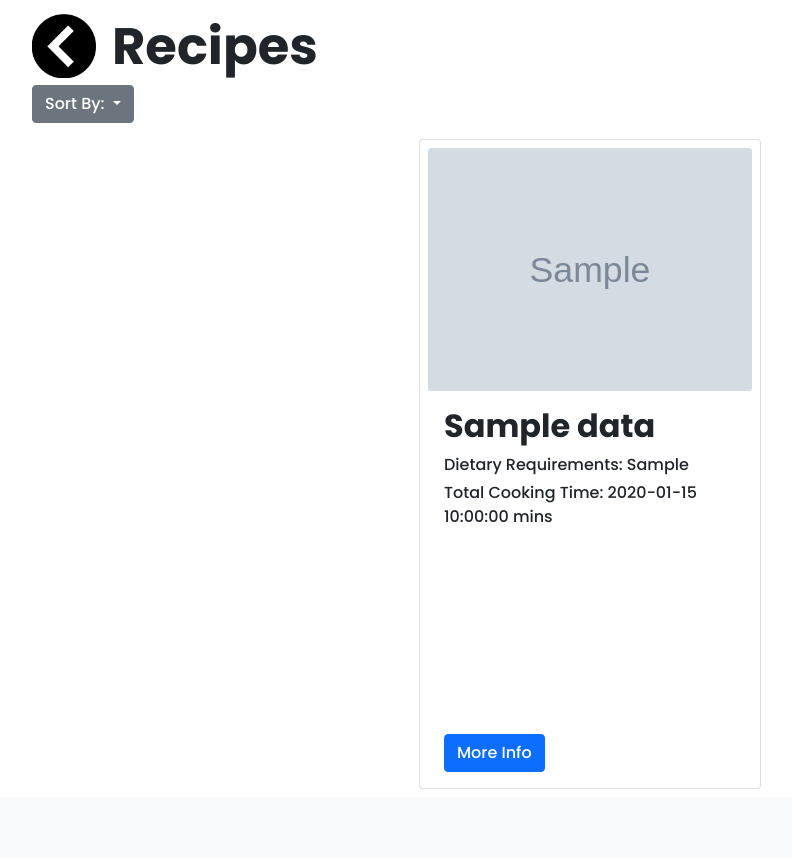
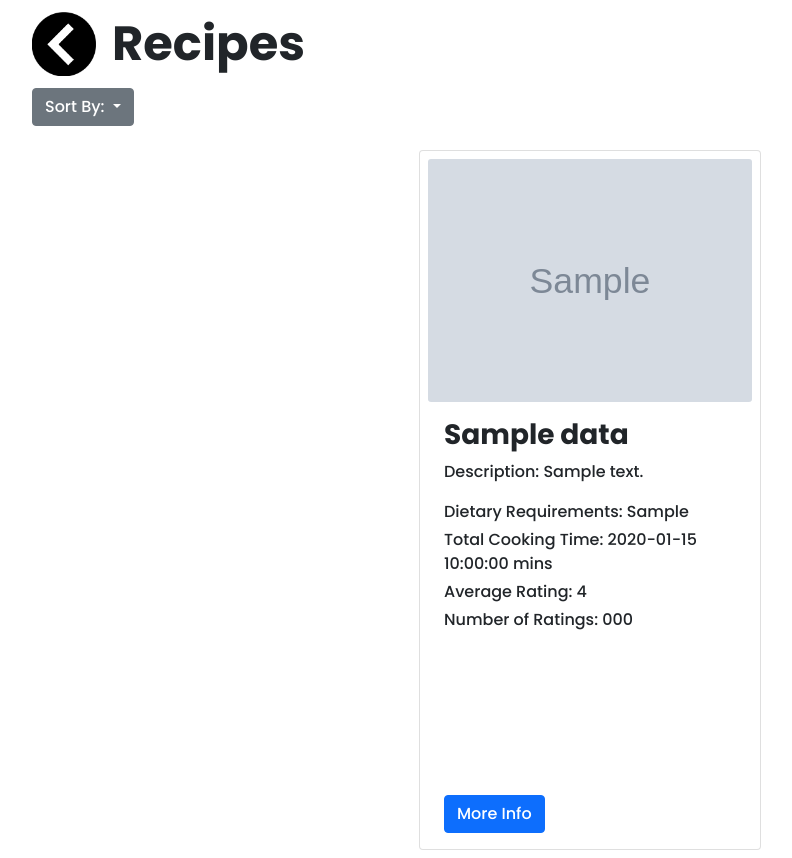
Before and after one commit to JHoweWowe/Honours-Project-Code, a Flask app: template templates/recipes.html in a window 1280 px wide. Shown: the part 108-966 px from the top of the page, without its empty margins (50-842 px from the left). Before the commit the page ends 897 px from the top, so only its background shows below. Run offline with Flask 2, Linux system fonts and the light colour scheme; the template is opened without the code that fills it: most values are stand-ins (such as "Sample title", 1, 10 or a date in 2020); grey boxes marked "Sample" are stand-in pictures; parts of the project's set-up code (start-up, migrations or seed data) failed here and were passed over; some libraries are stand-ins or nearby versions.

Commit message:
Improve UI Design

```diff
--- a/static/base.css
+++ b/static/base.css
@@ -45,7 +45,7 @@ body {
 }
 .card-title {
     font-weight: 700;
-    font-size: 2rem;
+    font-size: 1.75rem;
 }
 .card-text {
     margin-bottom: 4px;
@@ -67,7 +67,7 @@ body {
 
 #block-title {
     margin-left: 1rem;
-    font-size: calc(2rem + 1.5vw);
+    font-size: calc(2rem + 1.25vw);
     font-weight: 700;
 }
 
@@ -81,8 +81,15 @@ body {
 #featured-recipe-container, #relevant-recipe-container {
     margin: 8px auto;
     padding: 8px;
-    height: 600px;
+    height: 700px;
     width: 95%;
+}
+#sort-recipe-form {
+    width: 8rem;
+}
+#sort-recipe-form-div {
+    margin: 8px auto 8px;
+    display: flex;
 }
 
 /** Screens larger than 768px which is default breakpoint **/
@@ -98,11 +105,11 @@ body {
     }
     #featured-recipe-container {
         margin: 0px 8px;
-        height: 650px;
+        height: 700px;
     }
     #relevant-recipe-container {
         width: 30%;
         margin: 8px;
-        height: 650px;
+        height: 700px;
     }
 }
--- a/templates/index.html
+++ b/templates/index.html
@@ -91,6 +91,7 @@
                   <div class="card-body">
                       <h5 class="card-title">{{ d.title }}</h5>
                       <div class="card-body-details-div">
+                        <p class="card-text">Description: {{ d.description | truncate(150) }}</p>
                         <p class="card-text">Dietary Requirements:
                           {% if d.dietary_requirements | length == 0 %}
                           None
--- a/templates/recipes.html
+++ b/templates/recipes.html
@@ -15,7 +15,7 @@
                     <span id="block-title">Recipes</span>
                     {% endif %}
                 </div>
-                <div class="dropdown">
+                <div id="sort-recipe-form-div" class="dropdown">
                     <button class="btn btn-secondary dropdown-toggle" type="button" id="dropdownMenuButton" data-bs-toggle="dropdown" aria-expanded="false">
                       Sort By:
                     </button>
@@ -32,9 +32,12 @@
             <!-- Check for just size 1 -->
             {% for d in data %}
             <div class="col-md-4 card" id="relevant-recipe-container">
-                <img class="card-img" src="{{ d.image_url }}">
+                <a href="{{ url_for('view_recipe', id = d._id) }}">
+                    <img class="card-img" src="{{ d.image_url }}">
+                </a>
                 <div class="card-body">
                     <h5 class="card-title"> {{ d.title.capitalize() }} </h5>
+                    <p class="card-description">Description: {{ d.description | truncate(75) }}</p>
                     <p class="card-text">Dietary Requirements:
                         {% if d.dietary_requirements | length == 0 %}
                         None
@@ -42,7 +45,9 @@
                         {{ d.dietary_requirements }}
                         {% endif %}
                     </p>
-                    <p>Total Cooking Time: {{ d.total_time }} mins</p>
+                    <p class="card-text">Total Cooking Time: {{ d.total_time }} mins</p>
+                    <p class="card-text">Average Rating: {{ d.average_rating }}</p>
+                    <p class="card-text">Number of Ratings: {{ d.number_of_ratings }}</p>
                     <div class="recipe-more-info-div">
                         <a href="{{ url_for('view_recipe', id = d._id) }}" class="btn btn-primary">More Info</a>
                     </div>
@@ -51,6 +56,7 @@
             {% else %}
             <div class="col-md-12">
                 <h1>None Found!</h1>
+                <h2>Please try a different search.</h2>
             </div>
             {% endfor %}
         </div>
```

§ Your assignment
Where the material above includes pictures, omit them and retype everything else exactly.

§ Task output
Before and after one commit to JHoweWowe/Honours-Project-Code, a Flask app: template templates/recipes.html in a window 1280 px wide. Shown: the part 108-966 px from the top of the page, without its empty margins (50-842 px from the left). Before the commit the page ends 897 px from the top, so only its background shows below. Run offline with Flask 2, Linux system fonts and the light colour scheme; the template is opened without the code that fills it: most values are stand-ins (such as "Sample title", 1, 10 or a date in 2020); grey boxes marked "Sample" are stand-in pictures; parts of the project's set-up code (start-up, migrations or seed data) failed here and were passed over; some libraries are stand-ins or nearby versions.

Commit message:
Improve UI Design

```diff
--- a/static/base.css
+++ b/static/base.css
@@ -45,7 +45,7 @@ body {
 }
 .card-title {
     font-weight: 700;
-    font-size: 2rem;
+    font-size: 1.75rem;
 }
 .card-text {
     margin-bottom: 4px;
@@ -67,7 +67,7 @@ body {
 
 #block-title {
     margin-left: 1rem;
-    font-size: calc(2rem + 1.5vw);
+    font-size: calc(2rem + 1.25vw);
     font-weight: 700;
 }
 
@@ -81,8 +81,15 @@ body {
 #featured-recipe-container, #relevant-recipe-container {
     margin: 8px auto;
     padding: 8px;
-    height: 600px;
+    height: 700px;
     width: 95%;
+}
+#sort-recipe-form {
+    width: 8rem;
+}
+#sort-recipe-form-div {
+    margin: 8px auto 8px;
+    display: flex;
 }
 
 /** Screens larger than 768px which is default breakpoint **/
@@ -98,11 +105,11 @@ body {
     }
     #featured-recipe-container {
         margin: 0px 8px;
-        height: 650px;
+        height: 700px;
     }
     #relevant-recipe-container {
         width: 30%;
         margin: 8px;
-        height: 650px;
+        height: 700px;
     }
 }
--- a/templates/index.html
+++ b/templates/index.html
@@ -91,6 +91,7 @@
                   <div class="card-body">
                       <h5 class="card-title">{{ d.title }}</h5>
                       <div class="card-body-details-div">
+                        <p class="card-text">Description: {{ d.description | truncate(150) }}</p>
                         <p class="card-text">Dietary Requirements:
                           {% if d.dietary_requirements | length == 0 %}
                           None
--- a/templates/recipes.html
+++ b/templates/recipes.html
@@ -15,7 +15,7 @@
                     <span id="block-title">Recipes</span>
                     {% endif %}
                 </div>
-                <div class="dropdown">
+                <div id="sort-recipe-form-div" class="dropdown">
                     <button class="btn btn-secondary dropdown-toggle" type="button" id="dropdownMenuButton" data-bs-toggle="dropdown" aria-expanded="false">
                       Sort By:
                     </button>
@@ -32,9 +32,12 @@
             <!-- Check for just size 1 -->
             {% for d in data %}
             <div class="col-md-4 card" id="relevant-recipe-container">
-                <img class="card-img" src="{{ d.image_url }}">
+                <a href="{{ url_for('view_recipe', id = d._id) }}">
+                    <img class="card-img" src="{{ d.image_url }}">
+                </a>
                 <div class="card-body">
                     <h5 class="card-title"> {{ d.title.capitalize() }} </h5>
+                    <p class="card-description">Description: {{ d.description | truncate(75) }}</p>
                     <p class="card-text">Dietary Requirements:
                         {% if d.dietary_requirements | length == 0 %}
                         None
@@ -42,7 +45,9 @@
                         {{ d.dietary_requirements }}
                         {% endif %}
                     </p>
-                    <p>Total Cooking Time: {{ d.total_time }} mins</p>
+                    <p class="card-text">Total Cooking Time: {{ d.total_time }} mins</p>
+                    <p class="card-text">Average Rating: {{ d.average_rating }}</p>
+                    <p class="card-text">Number of Ratings: {{ d.number_of_ratings }}</p>
                     <div class="recipe-more-info-div">
                         <a href="{{ url_for('view_recipe', id = d._id) }}" class="btn btn-primary">More Info</a>
                     </div>
@@ -51,6 +56,7 @@
             {% else %}
             <div class="col-md-12">
                 <h1>None Found!</h1>
+                <h2>Please try a different search.</h2>
             </div>
             {% endfor %}
         </div>
```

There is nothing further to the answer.